*Assignment:* The answer must be every line of the data that holds the word "Pokertisch".

*Data to examine:*

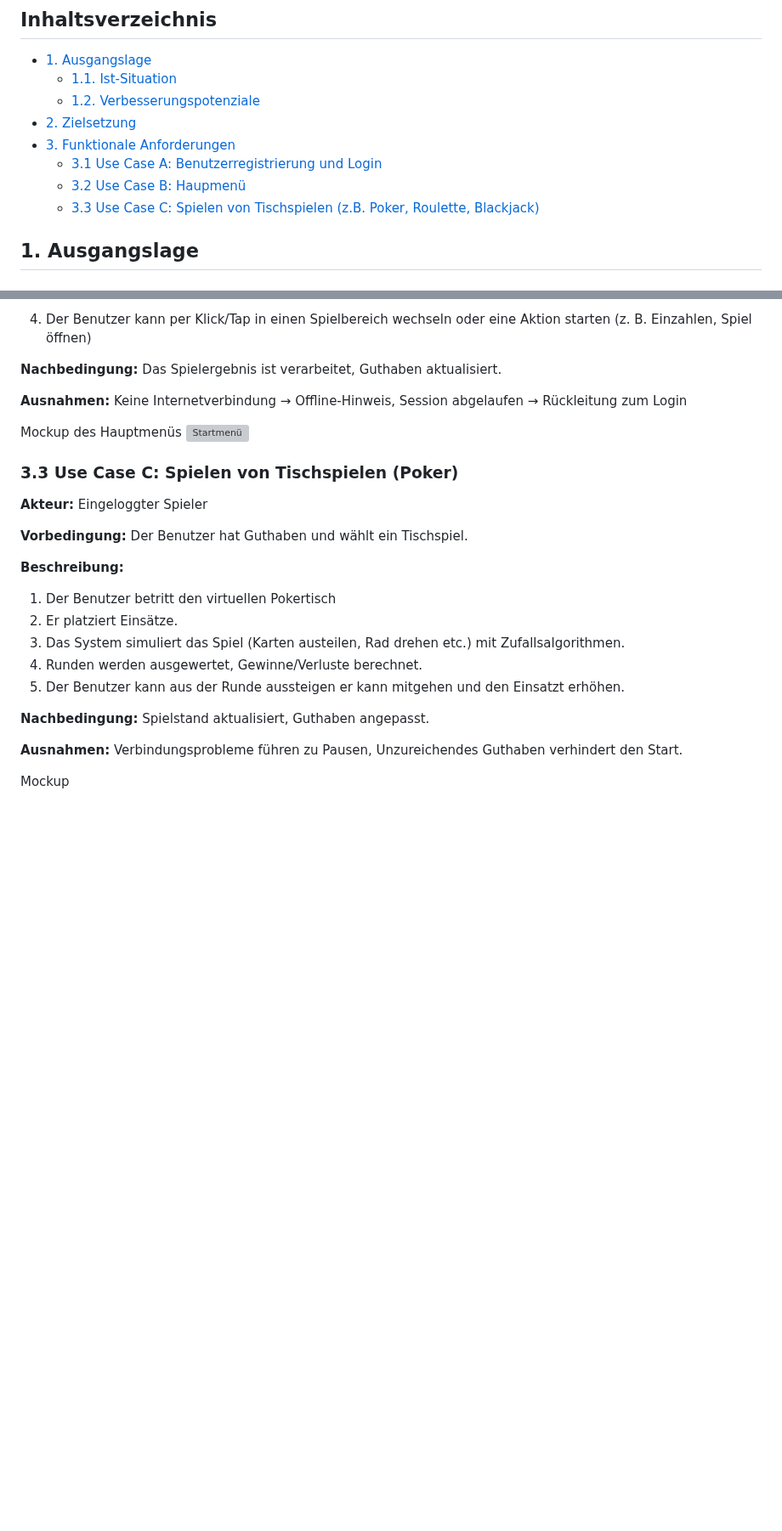
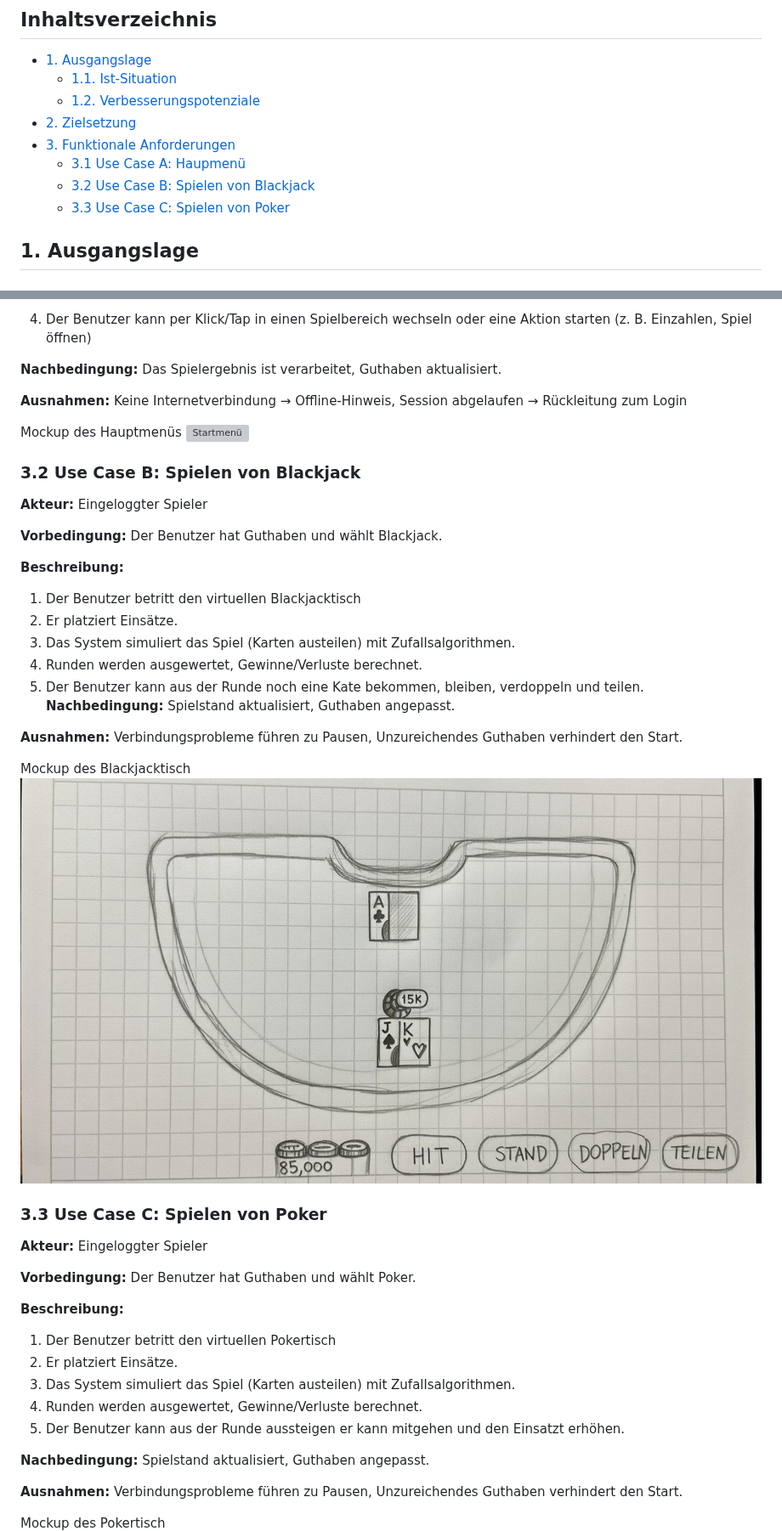
Before and after one commit to FelixZannantoni/OnlineCasino, a Markdown page: README.md, 2 parts joined by grey strips. Shown at 85% size. GitHub-like rendering; pictures changed too: resources/Blackjacktisch.jpeg (added); blank space fills up the shorter version; grey boxes are pictures that could not be loaded.

Commit message:
added 3rd use case

```diff
--- a/README.md
+++ b/README.md
@@ -7,9 +7,9 @@
   - [1.2. Verbesserungspotenziale](#12-verbesserungspotenziale)
 - [2. Zielsetzung](#2-zielsetzung)
 - [3. Funktionale Anforderungen](#3-funktionale-anforderungen)
-  - [3.1 Use Case A: Benutzerregistrierung und Login](#31-use-case-a-benutzerregistrierung-und-login)
-  - [3.2 Use Case B: Haupmenü](#32-use-case-b-haupmenü)
-  - [3.3 Use Case C: Spielen von Tischspielen (z.B. Poker, Roulette, Blackjack)](#33-use-case-c-spielen-von-tischspielen-zb-poker-roulette-blackjack)
+  - [3.1 Use Case A: Haupmenü](#31-use-case-b-haupmenü)
+  - [3.2 Use Case B: Spielen von Blackjack](#32-use-case-b-spielen-von-blackjack)
+  - [3.3 Use Case C: Spielen von Poker](#33-use-case-c-spielen-von-poker)
 
 ## 1. Ausgangslage
 
@@ -72,15 +58,37 @@ Mockup der Login-Seite:
 Mockup des Hauptmenüs
 ![Startmenü](resources/Startmenü.jpeg)
 
-### 3.3 Use Case C: Spielen von Tischspielen (Poker)
+
+
+### 3.2 Use Case B: Spielen von Blackjack
 **Akteur:** Eingeloggter Spieler
 
-**Vorbedingung:** Der Benutzer hat Guthaben und wählt ein Tischspiel.
+**Vorbedingung:** Der Benutzer hat Guthaben und wählt Blackjack.
+
+**Beschreibung:**
+1. Der Benutzer betritt den virtuellen Blackjacktisch
+2. Er platziert Einsätze.
+3. Das System simuliert das Spiel (Karten austeilen) mit Zufallsalgorithmen.
+4. Runden werden ausgewertet, Gewinne/Verluste berechnet.
+5. Der Benutzer kann aus der Runde noch eine Kate bekommen, bleiben, verdoppeln und teilen.
+**Nachbedingung:** Spielstand aktualisiert, Guthaben angepasst.
+
+**Ausnahmen:** Verbindungsprobleme führen zu Pausen, Unzureichendes Guthaben verhindert den Start.
+
+Mockup des Blackjacktisch
+![Pokertisch](resources/Blackjacktisch.jpeg)
+
+
+
+### 3.3 Use Case C: Spielen von Poker
+**Akteur:** Eingeloggter Spieler
+
+**Vorbedingung:** Der Benutzer hat Guthaben und wählt Poker.
 
 **Beschreibung:**
 1. Der Benutzer betritt den virtuellen Pokertisch
 2. Er platziert Einsätze.
-3. Das System simuliert das Spiel (Karten austeilen, Rad drehen etc.) mit Zufallsalgorithmen.
+3. Das System simuliert das Spiel (Karten austeilen) mit Zufallsalgorithmen.
 4. Runden werden ausgewertet, Gewinne/Verluste berechnet.
 5. Der Benutzer kann aus der Runde aussteigen er kann mitgehen und den Einsatzt erhöhen.
 
@@ -88,5 +96,5 @@ Mockup des Hauptmenüs
 
 **Ausnahmen:** Verbindungsprobleme führen zu Pausen, Unzureichendes Guthaben verhindert den Start.
 
-Mockup
+Mockup des Pokertisch
 ![Pokertisch](resources/Pokertisch.jpeg)
```
Also changed, not shown: other parts of README.md (+1 -15 lines).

*Result of the exercise:*
+![Pokertisch](resources/Blackjacktisch.jpeg)
 1. Der Benutzer betritt den virtuellen Pokertisch
+Mockup des Pokertisch
 ![Pokertisch](resources/Pokertisch.jpeg)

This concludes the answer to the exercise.